'/>"/>

Contact: Ryan Yarosh
ryarosh@binghamton.edu
607-777-2174
Binghamton University
Source:Eurekalert

Related medicine news :
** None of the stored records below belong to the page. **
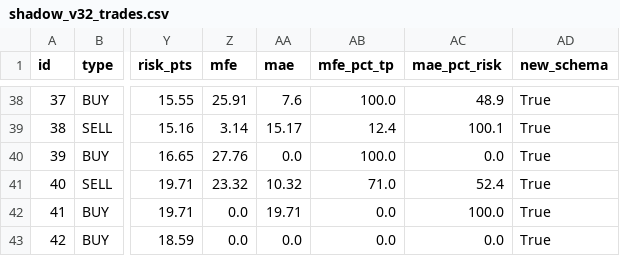
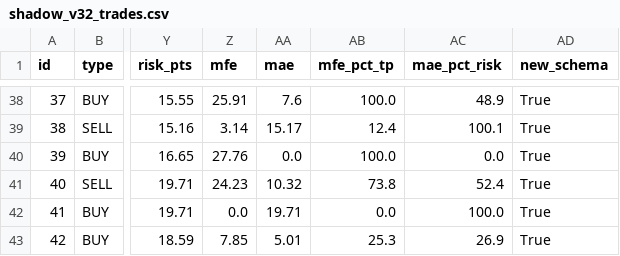
Before and after one commit to anouarbenmohamed-ui/gold-shadow, a CSV file: shadow_data/shadow_v32_trades.csv, drawn as a sheet; only a part is shown, gaps mark what is left out; the diff names each change by its address in the sheet, - before the commit and + after, or states it on an @@ line.

Commit message:
shadow update

```diff
--- a/shadow_data/shadow_v32_trades.csv
+++ b/shadow_data/shadow_v32_trades.csv
-Z41 (mfe): 23.32
+Z41 (mfe): 24.23
-AB41 (mfe_pct_tp): 71.0
+AB41 (mfe_pct_tp): 73.8
-Z43 (mfe): 0.0
+Z43 (mfe): 7.85
-AA43 (mae): 0.0
+AA43 (mae): 5.01
-AB43 (mfe_pct_tp): 0.0
+AB43 (mfe_pct_tp): 25.3
-AC43 (mae_pct_risk): 0.0
+AC43 (mae_pct_risk): 26.9
```
Also changed, not shown: 2 other files.
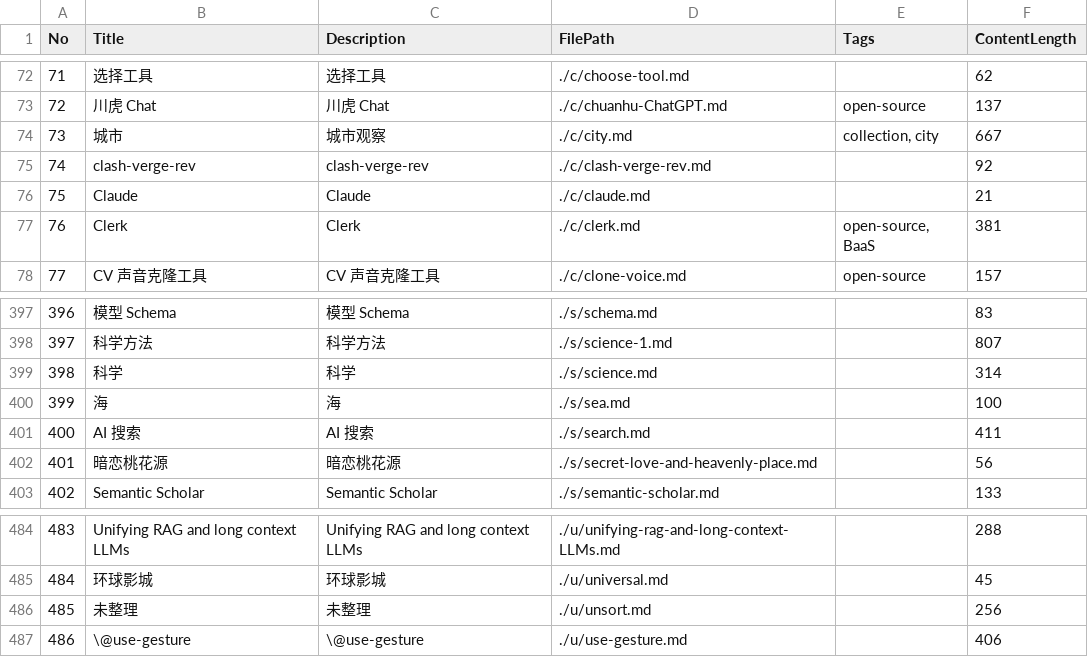
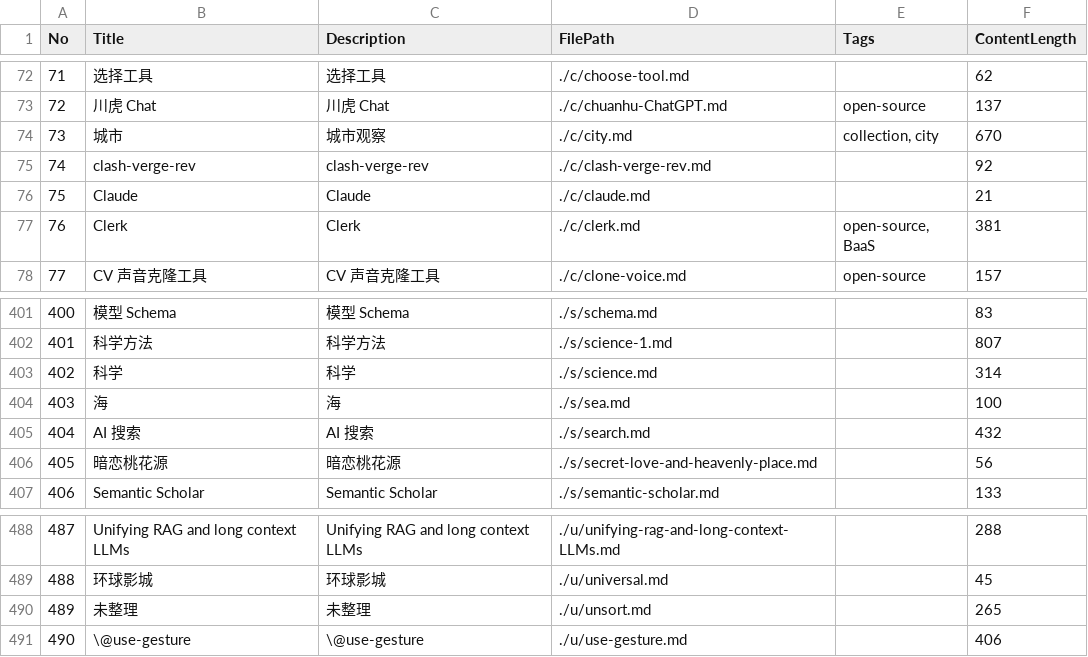
Before and after one commit to iamjoel/dialogue, a CSV file: content/text/nav.csv, drawn as a sheet; only a part is shown, gaps mark what is left out; addresses are those after the commit; the diff covers the shown part only; the diff names each change by its address in the sheet, - before the commit and + after, or states it on an @@ line.

```diff
--- a/content/text/nav.csv
+++ b/content/text/nav.csv
-F74 (ContentLength): 667
+F74 (ContentLength): 670
@@ column A (No) renumbered from row 107 down @@
-F405 (ContentLength): 411
+F405 (ContentLength): 432
-F490 (ContentLength): 256
+F490 (ContentLength): 265
```
Also changed, not shown: 4 added rows and 6 edited cells elsewhere in this file, 8 other files.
1. Single-port kidney removal through the belly button boosts living-donor satisfaction
2. Curbing Circumcision Boosts STDs, Study Contends
3. More Evidence That Exercise in Middle Age Boosts Health
4. Protein that boosts longevity may protect against diabetes
5. Coordinated Care Boosts Cardiac Arrest Survival: Study
6. Joint Replacement Boosts Heart Attack Risk Right After Surgery: Study
7. Gene Boosts Tomatos Color, But May Make It Less Tasty
8. Exercise Program Boosts Health After Lung Transplant: Study
9. Dessert With Breakfast Boosts Weight Loss: Study
10. Gatekeeper of brain steroid signals boosts emotional resilience to stress
Post Your Comments:
*Name:
*Comment:
*Email:
(Date:3/23/2017)... Raleigh, NC (PRWEB) , ... March 23, 2017 , ... ... the ride). Life is serious so build on a solid foundation. As experts ... high priority vital information that is coming soon. Inflownomics deliver ripe, fresh, clean & ...
(Date:3/23/2017)... (PRWEB) , ... March 23, 2017 , ... ... herbal-based and non-steroidal skincare products, was awarded as winners of American Dreams & ... This competition was hosted jointly by HSN and Good Housekeeping. , Steven ...
(Date:3/23/2017)... ... March 23, 2017 , ... ... software solution, iCode Assurance, at HCCA’s 21st annual Compliance Institute on March 26-28 ... coding audit process for all medical chart types with a comprehensive set of ...
(Date:3/23/2017)... , ... March 23, 2017 , ... “My Journey Through ... experience with an infinitely more profound faith of God’s promise of Heaven for His ... Jr., who spends each day with his wife, three children and six grandchildren living ...
(Date:3/23/2017)... ... , ... “More Corruption”: a simple and strong explanation of the God’s love. “More Corruption” ... Heaven was asked by God to write a book about Him. , She says, “I’m ... kept my commitment to the Lord God. They have not walked in my shoes and ...
Breaking Medicine News(10 mins):
(Date:3/23/2017)... CAMBRIDGE, Mass. , March 23, 2017 ... the enrollment of its first patient in a Phase ... an antibody-directed nanotherapeutic (ADN) that encapsulates a novel taxane ... suggest is overexpressed in 50-100% of many major tumor ... cancers. "The initiation of this study is ...
(Date:3/23/2017)... March 23, 2017 /PRNewswire/ - Medicure Inc. ("Medicure" ... specialty pharmaceutical company, is pleased to announce that ... approval from the U.S. Food and Drug Administration ... ("ANDA") for tetrabenazine tablets in the 12.5 mg ... is a generic equivalent of the branded product ...
(Date:3/23/2017)...   Casetabs , the pioneer surgery coordination application, ... the iPhone. With this new release, Casetabs is further ... physician offices, ambulatory surgery centers (ASCs) and hospitals. The ... even faster, more reliable access to case information. ... connect care teams so that surgeries can be coordinated ...
Breaking Medicine Technology: